REQUIRED WORK.
Please copy every line of the data in which the string "interface" appears.

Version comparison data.
================================
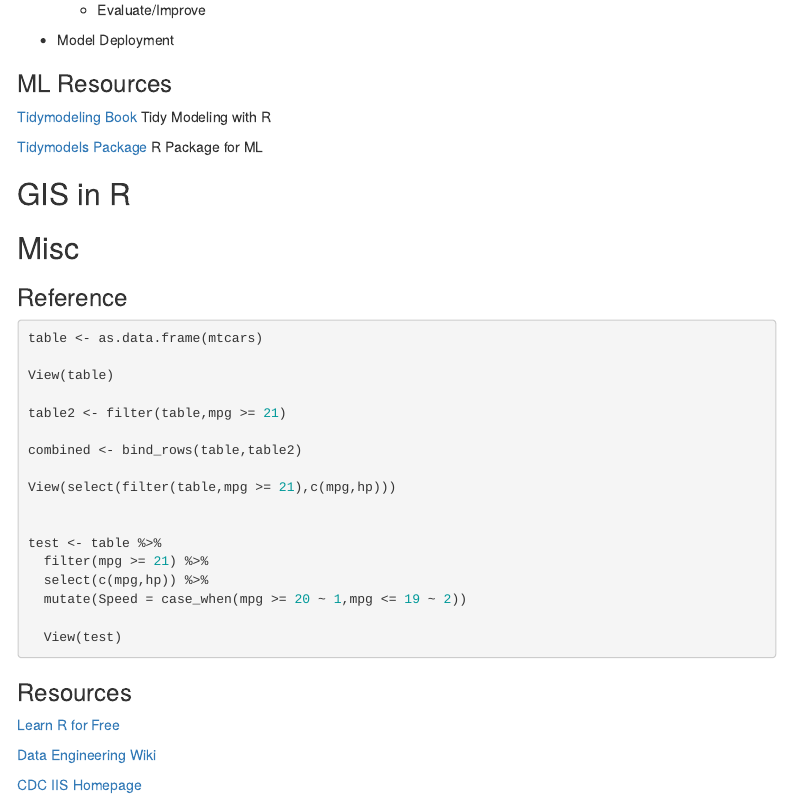
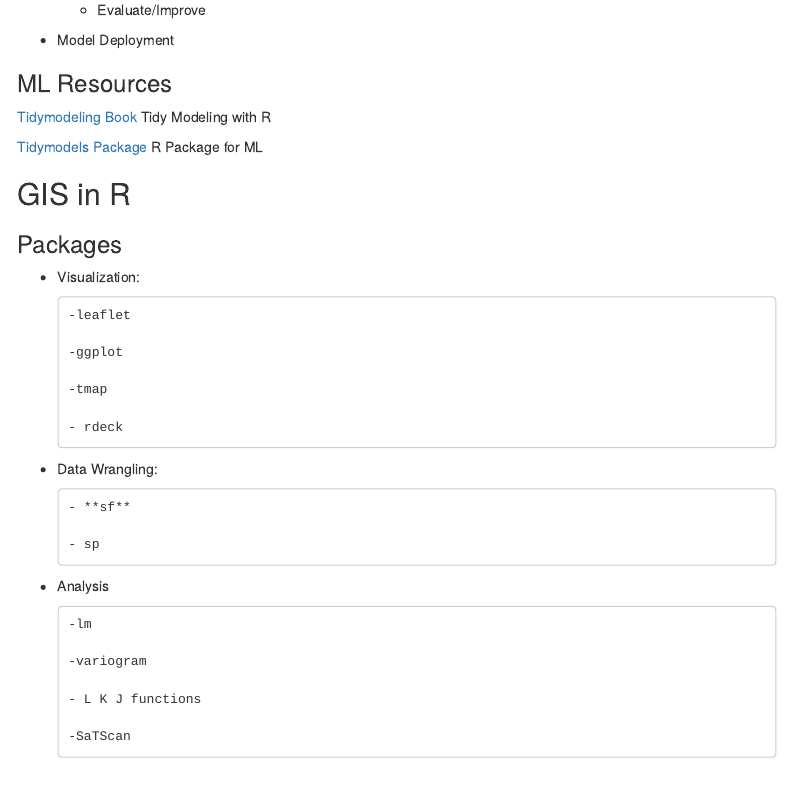
Before and after one commit to DOH-OSD0303/Informatics-Notebook, an R Markdown document (OSD Informatics Notebook.Rmd): the page in a window 1100 px wide, from 14390 px down. Rendered offline with R 4.5, knitr and Pandoc, with nearby package versions; menus at the side of the page are left out.

Commit message:
Adding details from Rasha

```diff
--- a/OSD Informatics Notebook.Rmd
+++ b/OSD Informatics Notebook.Rmd
@@ -851,6 +851,35 @@ Git/GitHub [Cheatsheet](https://training.github.com/downloads/github-git-cheat-s
 
 ## GIS in R
 
+### Packages
+
+- Visualization:
+
+      -leaflet
+
+      -ggplot
+
+      -tmap
+
+      - rdeck
+
+- Data Wrangling:
+
+      - **sf**
+
+      - sp
+
+- Analysis
+
+      -lm
+
+      -variogram
+
+      - L K J functions
+
+      -SaTScan
+
+
 ## Misc
 
 ### Reference
```
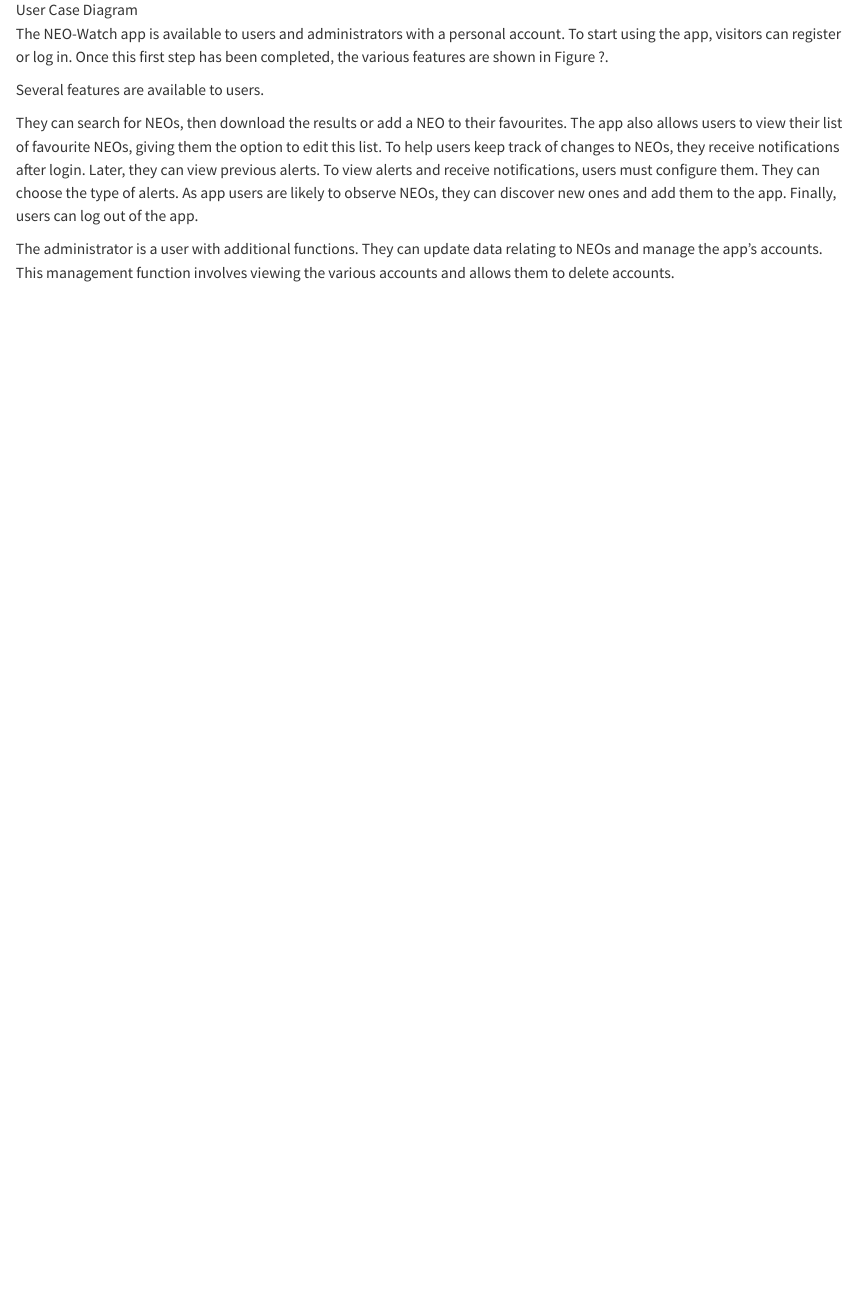
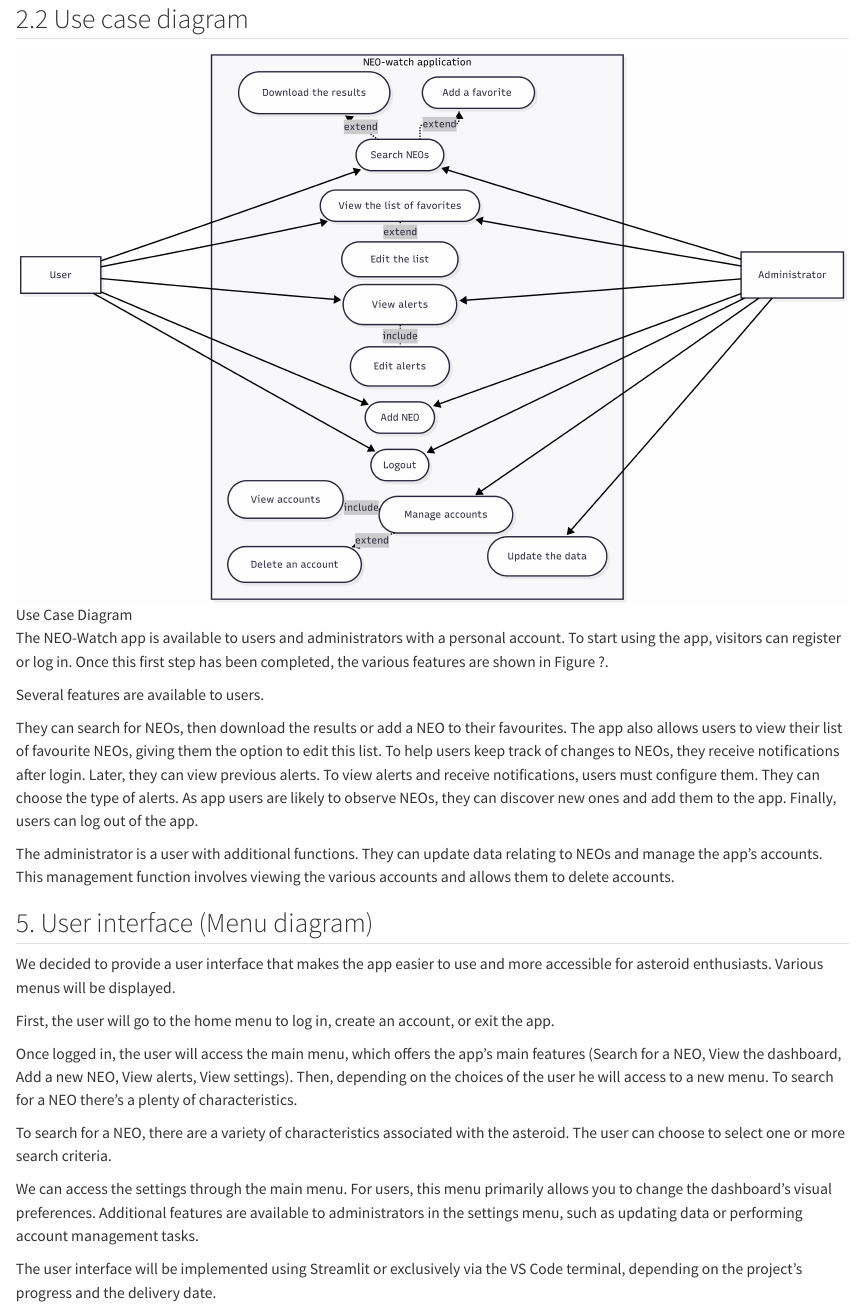
Before and after one commit to Yazaaaaaa/ensai-it-project-2a-team2, a Quarto document (doc/rapport.qmd): the page in a window 1100 px wide, from 610 px down before the commit and from 20 px down after it. Rendered offline with R 4.5, knitr and Pandoc in place of Quarto, with nearby package versions.

Commit message:
Partie 2.2 et 5  du rapport intermédiaire

```diff
--- a/doc/rapport.qmd
+++ b/doc/rapport.qmd
@@ -1,4 +1,6 @@
-![User Case Diagram](use_case_diagram.png)
+## 2.2 Use case diagram
+
+![Use Case Diagram](use_case_diagram.png)
 
 The NEO-Watch app is available to users and administrators with a personal account. To start using the app, visitors can register or log in. Once this first step has been completed, the various features are shown in Figure ?.
 
@@ -8,3 +10,17 @@ They can search for NEOs, then download the results or add a NEO to their favour
 As app users are likely to observe NEOs, they can discover new ones and add them to the app. Finally, users can log out of the app.
 
 The administrator is a user with additional functions. They can update data relating to NEOs and manage the app’s accounts. This management function involves viewing the various accounts and allows them to delete accounts.
+
+## 5. User interface (Menu diagram)
+
+We decided to provide a user interface that makes the app easier to use and more accessible for asteroid enthusiasts. Various menus will be displayed.
+
+First, the user will go to the home menu to log in, create an account, or exit the app.
+
+Once logged in, the user will access the main menu, which offers the app’s main features (Search for a NEO, View the dashboard, Add a new NEO, View alerts, View settings). Then, depending on the choices of the user he will access to a new menu. To search for a NEO there's a plenty of characteristics.
+
+To search for a NEO, there are a variety of characteristics associated with the asteroid. The user can choose to select one or more search criteria.
+
+We can access the settings through the main menu. For users, this menu primarily allows you to change the dashboard's visual preferences. Additional features are available to administrators in the settings menu, such as updating data or performing account management tasks.
+
+The user interface will be implemented using Streamlit or exclusively via the VS Code terminal, depending on the project's progress and the delivery date.
```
================================
TASK ANSWER.
+## 5. User interface (Menu diagram)
+We decided to provide a user interface that makes the app easier to use and more accessible for asteroid enthusiasts. Various menus will be displayed.
+The user interface will be implemented using Streamlit or exclusively via the VS Code terminal, depending on the project's progress and the delivery date.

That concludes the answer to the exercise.